**Required work**:
Examine each line of the data. Copy the line if it includes the word "electricity".

=== Supplied entries ===

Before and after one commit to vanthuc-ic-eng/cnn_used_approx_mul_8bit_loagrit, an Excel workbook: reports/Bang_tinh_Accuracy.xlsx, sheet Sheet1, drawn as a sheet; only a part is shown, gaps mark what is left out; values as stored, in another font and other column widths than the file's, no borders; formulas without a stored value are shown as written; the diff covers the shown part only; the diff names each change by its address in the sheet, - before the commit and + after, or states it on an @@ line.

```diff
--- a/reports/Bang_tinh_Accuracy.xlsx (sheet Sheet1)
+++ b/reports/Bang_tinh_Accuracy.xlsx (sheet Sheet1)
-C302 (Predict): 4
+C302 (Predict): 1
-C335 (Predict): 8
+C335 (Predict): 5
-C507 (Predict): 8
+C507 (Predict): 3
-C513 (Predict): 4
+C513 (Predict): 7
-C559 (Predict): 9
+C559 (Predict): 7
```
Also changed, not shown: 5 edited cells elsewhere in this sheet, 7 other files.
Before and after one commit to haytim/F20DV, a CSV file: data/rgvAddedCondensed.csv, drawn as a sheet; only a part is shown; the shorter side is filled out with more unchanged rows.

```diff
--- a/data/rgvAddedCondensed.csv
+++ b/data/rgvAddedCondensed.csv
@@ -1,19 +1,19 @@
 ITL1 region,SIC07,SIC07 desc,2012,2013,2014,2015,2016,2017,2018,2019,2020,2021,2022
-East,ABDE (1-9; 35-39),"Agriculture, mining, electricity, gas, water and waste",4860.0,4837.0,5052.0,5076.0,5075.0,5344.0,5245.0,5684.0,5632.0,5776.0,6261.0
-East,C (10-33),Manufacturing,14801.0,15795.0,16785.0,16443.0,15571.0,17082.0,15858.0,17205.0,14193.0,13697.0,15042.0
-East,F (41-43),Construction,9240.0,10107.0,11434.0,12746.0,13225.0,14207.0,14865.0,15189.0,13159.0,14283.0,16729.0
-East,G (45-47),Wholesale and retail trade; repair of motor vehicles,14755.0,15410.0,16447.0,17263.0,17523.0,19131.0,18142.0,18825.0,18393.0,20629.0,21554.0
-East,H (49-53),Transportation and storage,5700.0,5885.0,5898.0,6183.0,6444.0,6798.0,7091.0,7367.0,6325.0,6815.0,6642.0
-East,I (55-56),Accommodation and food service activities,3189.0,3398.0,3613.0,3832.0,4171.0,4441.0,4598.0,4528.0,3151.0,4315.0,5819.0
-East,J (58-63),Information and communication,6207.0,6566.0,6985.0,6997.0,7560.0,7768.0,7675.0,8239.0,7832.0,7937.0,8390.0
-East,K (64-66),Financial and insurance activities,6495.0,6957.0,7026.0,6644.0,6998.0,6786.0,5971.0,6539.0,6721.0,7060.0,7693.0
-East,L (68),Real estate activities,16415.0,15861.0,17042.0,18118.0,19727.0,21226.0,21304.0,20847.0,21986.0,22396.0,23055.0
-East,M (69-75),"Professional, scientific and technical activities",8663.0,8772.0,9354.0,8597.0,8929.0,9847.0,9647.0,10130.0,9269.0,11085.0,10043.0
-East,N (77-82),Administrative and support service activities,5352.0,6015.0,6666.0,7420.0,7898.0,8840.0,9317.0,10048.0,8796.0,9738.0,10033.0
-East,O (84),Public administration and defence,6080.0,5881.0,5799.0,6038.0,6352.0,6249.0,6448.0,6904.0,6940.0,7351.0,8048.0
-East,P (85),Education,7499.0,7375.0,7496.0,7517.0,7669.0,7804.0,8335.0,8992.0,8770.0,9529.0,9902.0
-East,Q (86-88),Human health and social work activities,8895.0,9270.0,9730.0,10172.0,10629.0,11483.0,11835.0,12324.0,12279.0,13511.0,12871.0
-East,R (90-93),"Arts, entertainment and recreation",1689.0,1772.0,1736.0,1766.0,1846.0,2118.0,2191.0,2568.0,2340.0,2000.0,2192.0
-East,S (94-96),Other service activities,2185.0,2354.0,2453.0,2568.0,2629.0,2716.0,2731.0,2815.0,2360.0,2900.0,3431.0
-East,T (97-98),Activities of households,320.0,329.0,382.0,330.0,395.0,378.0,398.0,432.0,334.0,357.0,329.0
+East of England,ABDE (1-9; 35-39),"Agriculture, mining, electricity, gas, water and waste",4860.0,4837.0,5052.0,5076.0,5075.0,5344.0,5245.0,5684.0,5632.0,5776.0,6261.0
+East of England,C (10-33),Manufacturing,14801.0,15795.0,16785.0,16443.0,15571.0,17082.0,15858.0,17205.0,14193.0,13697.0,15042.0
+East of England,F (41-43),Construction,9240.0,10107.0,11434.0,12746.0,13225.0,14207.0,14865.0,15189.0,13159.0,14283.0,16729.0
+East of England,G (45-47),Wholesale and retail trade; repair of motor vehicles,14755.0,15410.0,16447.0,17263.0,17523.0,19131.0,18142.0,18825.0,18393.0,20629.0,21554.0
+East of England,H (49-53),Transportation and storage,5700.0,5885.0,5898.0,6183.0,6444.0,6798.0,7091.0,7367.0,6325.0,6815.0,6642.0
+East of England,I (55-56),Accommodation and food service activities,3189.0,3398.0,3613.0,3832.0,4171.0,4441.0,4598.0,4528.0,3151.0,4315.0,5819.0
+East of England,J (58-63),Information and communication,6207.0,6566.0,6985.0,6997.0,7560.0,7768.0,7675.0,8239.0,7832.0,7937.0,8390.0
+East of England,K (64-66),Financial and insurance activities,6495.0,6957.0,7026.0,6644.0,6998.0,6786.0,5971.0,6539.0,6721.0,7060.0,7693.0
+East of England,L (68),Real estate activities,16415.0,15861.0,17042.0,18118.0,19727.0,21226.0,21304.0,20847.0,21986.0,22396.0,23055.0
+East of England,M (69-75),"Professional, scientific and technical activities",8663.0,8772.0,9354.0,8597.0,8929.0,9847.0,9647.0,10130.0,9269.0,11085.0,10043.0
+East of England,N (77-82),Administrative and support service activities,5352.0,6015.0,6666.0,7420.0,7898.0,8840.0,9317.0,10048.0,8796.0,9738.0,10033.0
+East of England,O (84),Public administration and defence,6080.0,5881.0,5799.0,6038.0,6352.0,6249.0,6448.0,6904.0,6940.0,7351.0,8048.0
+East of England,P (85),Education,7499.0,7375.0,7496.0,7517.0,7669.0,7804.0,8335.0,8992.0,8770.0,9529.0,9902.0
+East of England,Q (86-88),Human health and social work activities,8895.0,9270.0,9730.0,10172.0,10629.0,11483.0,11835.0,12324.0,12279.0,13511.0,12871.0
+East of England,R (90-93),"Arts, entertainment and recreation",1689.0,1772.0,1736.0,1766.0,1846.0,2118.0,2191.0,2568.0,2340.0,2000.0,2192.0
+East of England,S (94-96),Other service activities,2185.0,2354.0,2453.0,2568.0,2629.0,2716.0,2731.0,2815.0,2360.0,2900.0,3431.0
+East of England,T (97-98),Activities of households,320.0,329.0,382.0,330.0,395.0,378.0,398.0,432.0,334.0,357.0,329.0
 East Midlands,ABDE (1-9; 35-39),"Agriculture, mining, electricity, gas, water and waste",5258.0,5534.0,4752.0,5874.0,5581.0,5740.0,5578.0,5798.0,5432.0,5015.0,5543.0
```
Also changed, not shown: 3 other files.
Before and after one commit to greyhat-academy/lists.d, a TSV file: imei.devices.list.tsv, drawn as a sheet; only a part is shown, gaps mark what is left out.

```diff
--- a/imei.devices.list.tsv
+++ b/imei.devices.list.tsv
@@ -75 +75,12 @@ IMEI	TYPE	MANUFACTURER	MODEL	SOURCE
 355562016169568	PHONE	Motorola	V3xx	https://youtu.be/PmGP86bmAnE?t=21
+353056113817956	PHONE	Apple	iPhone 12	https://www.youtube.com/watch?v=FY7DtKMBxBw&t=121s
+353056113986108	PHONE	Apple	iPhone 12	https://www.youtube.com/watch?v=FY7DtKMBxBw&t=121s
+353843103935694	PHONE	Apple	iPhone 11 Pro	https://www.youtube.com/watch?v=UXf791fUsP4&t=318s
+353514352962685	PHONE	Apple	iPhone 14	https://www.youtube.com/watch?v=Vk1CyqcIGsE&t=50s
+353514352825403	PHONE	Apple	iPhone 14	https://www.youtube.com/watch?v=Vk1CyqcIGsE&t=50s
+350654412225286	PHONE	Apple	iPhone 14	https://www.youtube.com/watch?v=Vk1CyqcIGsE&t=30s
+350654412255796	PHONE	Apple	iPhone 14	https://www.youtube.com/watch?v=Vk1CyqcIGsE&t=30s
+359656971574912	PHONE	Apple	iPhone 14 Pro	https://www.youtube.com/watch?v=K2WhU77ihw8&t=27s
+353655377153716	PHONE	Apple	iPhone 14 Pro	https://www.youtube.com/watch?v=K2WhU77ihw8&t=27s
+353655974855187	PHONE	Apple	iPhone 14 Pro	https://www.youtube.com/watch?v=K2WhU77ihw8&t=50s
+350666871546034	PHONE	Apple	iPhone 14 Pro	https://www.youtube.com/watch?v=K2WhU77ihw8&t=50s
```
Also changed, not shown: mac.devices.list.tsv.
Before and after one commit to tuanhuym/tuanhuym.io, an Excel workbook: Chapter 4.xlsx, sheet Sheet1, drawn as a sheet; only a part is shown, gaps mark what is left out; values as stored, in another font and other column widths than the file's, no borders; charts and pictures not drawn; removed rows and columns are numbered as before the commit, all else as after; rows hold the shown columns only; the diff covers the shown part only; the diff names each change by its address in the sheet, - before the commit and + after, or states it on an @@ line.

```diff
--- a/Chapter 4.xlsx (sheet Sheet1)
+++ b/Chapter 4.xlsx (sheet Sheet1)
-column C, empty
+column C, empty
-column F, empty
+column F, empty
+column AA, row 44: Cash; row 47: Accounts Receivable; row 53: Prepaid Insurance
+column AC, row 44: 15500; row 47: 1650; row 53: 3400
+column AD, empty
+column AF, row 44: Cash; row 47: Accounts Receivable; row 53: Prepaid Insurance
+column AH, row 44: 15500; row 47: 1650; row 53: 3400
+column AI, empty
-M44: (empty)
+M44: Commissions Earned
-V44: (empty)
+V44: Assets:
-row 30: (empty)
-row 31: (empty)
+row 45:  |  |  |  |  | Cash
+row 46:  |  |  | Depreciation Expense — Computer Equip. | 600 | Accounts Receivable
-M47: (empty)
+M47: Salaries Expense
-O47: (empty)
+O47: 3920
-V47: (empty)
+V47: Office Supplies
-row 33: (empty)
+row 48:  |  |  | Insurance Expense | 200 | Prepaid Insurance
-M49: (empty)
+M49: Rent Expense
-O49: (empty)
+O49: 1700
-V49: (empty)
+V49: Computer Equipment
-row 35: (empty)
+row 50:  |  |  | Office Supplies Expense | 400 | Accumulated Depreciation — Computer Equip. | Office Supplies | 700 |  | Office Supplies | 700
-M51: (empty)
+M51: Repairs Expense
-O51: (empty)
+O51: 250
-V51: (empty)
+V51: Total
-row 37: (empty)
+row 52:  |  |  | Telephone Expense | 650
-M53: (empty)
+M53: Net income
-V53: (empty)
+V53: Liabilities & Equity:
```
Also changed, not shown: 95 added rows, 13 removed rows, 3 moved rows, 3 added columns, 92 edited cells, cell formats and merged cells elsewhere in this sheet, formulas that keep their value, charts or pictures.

===

**Exercise response**:
-East,ABDE (1-9; 35-39),"Agriculture, mining, electricity, gas, water and waste",4860.0,4837.0,5052.0,5076.0,5075.0,5344.0,5245.0,5684.0,5632.0,5776.0,6261.0
+East of England,ABDE (1-9; 35-39),"Agriculture, mining, electricity, gas, water and waste",4860.0,4837.0,5052.0,5076.0,5075.0,5344.0,5245.0,5684.0,5632.0,5776.0,6261.0
 East Midlands,ABDE (1-9; 35-39),"Agriculture, mining, electricity, gas, water and waste",5258.0,5534.0,4752.0,5874.0,5581.0,5740.0,5578.0,5798.0,5432.0,5015.0,5543.0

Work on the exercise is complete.